The title of this piece was supposedly what King George III wrote in his diary on 4th July 1776, the day America declared independence. It was also the title of an episode of the X Files and, more importantly, could have been said at any time over the past week – at least were the Villa are concerned.
It’s difficult to write when nothing has happened at Villa Park. England lost, which means that they needn’t bother turning up in Brazil and Roy Hodgson is the root vegetable of your choice. There were no Villa players involved, which lessens the changes of our leading lights being tapped up during the World Cup.
A few of our ex-managers have been in the news. Martin O’Neill has moaned about Paolo di Canio, and here’s a brave prediction – the target of his ire will say something in return at every available opportunity for the rest of the decade. Eric Djemba-Djemba has criticised David O’Leary (and looking back, how incredible is it that a Villa team managed by O’Leary arguably went closer to getting into the Champions League than his successor, who spent a nine-figure sum in the process, did?). And Alex McLeish says he may have to go abroad to get a job because he’s out of favour here. You don’t say.
Of course, contrary to what the national media might tell you, football doesn’t entirely stop when there’s an international weekend. I love watching non-league, not for the silky skills on display but because things happen that you’d never see in the sanitised world of all-seater stadia and crowd segregation. Take, for example, Denso, who lost their Mercian regional Football League division two game to Claverley 10-0 on Saturday. This in itself was a moral victory for Denso, who have conceded 138 goals in 13 games so far this season – and one of them, amazingly, was a 1-1 draw.
But the match I’d like to have been at was in the Suffolk Primary Cup, where Thurlow Royal Exchange beat St Clement’s Hospital 3-1, with two of the winning side’s goals coming in the final three minutes with the home team reduced to nine men. The informative www.nonleaguematters.co.uk forum contained the following description of the climax to what had been a lively game – “The scoring player gloated in front of the fans as if he was some superstar.… a punch up started with all & sundry involved…a fan may have got a couple of quality punches in but unfortunately it wasn’t the number seven on the receiving end, he was being restrained elsewhere.” The attendance was nine.
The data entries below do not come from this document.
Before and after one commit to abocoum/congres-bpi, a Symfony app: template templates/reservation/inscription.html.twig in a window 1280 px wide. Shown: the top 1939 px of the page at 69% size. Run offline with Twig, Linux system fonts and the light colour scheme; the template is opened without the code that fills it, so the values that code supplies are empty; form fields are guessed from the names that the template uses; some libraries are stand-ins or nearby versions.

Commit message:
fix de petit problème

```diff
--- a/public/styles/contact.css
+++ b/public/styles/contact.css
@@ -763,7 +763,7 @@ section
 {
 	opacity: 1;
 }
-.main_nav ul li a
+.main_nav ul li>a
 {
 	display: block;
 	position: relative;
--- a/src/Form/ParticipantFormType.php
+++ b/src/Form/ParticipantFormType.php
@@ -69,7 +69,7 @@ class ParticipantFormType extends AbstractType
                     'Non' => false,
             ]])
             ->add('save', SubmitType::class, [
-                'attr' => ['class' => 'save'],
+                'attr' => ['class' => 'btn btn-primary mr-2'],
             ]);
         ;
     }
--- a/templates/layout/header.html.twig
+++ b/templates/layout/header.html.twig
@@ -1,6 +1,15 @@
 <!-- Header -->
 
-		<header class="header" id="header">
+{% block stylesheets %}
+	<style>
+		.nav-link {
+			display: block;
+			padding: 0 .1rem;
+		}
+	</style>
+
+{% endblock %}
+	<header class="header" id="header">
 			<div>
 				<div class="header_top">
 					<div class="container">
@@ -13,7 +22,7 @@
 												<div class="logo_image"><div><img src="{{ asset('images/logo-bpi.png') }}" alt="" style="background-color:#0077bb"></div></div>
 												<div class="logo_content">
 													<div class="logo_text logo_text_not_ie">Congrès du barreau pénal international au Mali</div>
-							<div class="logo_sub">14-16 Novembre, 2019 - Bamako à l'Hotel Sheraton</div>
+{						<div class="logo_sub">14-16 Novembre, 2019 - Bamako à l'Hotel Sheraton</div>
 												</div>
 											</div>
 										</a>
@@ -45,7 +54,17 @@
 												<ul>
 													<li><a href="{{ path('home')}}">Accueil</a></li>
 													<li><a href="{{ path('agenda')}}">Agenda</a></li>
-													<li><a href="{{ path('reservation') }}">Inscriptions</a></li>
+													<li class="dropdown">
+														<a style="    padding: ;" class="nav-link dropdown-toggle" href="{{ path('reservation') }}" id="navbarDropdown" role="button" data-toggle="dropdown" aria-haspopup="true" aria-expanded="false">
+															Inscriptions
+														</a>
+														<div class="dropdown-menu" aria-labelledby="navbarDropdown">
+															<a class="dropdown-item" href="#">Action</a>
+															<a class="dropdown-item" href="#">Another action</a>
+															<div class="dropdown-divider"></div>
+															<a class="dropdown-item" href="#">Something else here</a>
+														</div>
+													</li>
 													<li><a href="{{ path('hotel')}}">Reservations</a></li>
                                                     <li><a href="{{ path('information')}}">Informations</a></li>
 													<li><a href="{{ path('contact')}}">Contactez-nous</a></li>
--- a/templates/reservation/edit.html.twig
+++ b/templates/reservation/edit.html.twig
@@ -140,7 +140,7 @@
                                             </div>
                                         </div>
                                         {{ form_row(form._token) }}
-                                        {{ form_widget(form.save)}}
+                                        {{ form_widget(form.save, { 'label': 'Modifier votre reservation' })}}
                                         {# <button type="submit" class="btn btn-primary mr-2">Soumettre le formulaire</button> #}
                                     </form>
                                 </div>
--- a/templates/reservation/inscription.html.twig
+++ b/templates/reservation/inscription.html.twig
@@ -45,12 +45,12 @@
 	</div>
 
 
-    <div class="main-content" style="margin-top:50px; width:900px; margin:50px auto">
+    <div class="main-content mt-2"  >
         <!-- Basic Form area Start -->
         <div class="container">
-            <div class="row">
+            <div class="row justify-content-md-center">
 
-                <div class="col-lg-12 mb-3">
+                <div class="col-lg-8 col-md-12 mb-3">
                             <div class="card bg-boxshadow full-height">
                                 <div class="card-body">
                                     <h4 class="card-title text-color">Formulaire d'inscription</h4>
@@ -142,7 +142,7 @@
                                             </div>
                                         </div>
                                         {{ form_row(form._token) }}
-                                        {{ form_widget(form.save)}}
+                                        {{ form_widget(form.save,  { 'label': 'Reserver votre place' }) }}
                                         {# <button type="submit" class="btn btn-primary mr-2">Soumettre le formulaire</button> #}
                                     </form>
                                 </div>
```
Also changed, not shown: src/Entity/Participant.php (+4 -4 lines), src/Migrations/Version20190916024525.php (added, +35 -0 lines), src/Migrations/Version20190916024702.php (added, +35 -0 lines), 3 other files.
There’ll be more than that at the Hawthorns next Monday, when the oldest derby in league football takes place. Sky won’t bother mentioning the fact, but I’m sure they will manage to patronise both clubs while making it clear that what they would really like to be showing is Manchester United (or Chelsea, possibly Arsenal) against anyone. Two clubs with almost 300 years of history between them (most of it in the top flight) now, like all but half a dozen clubs in the country, exist primarily to make up the television numbers.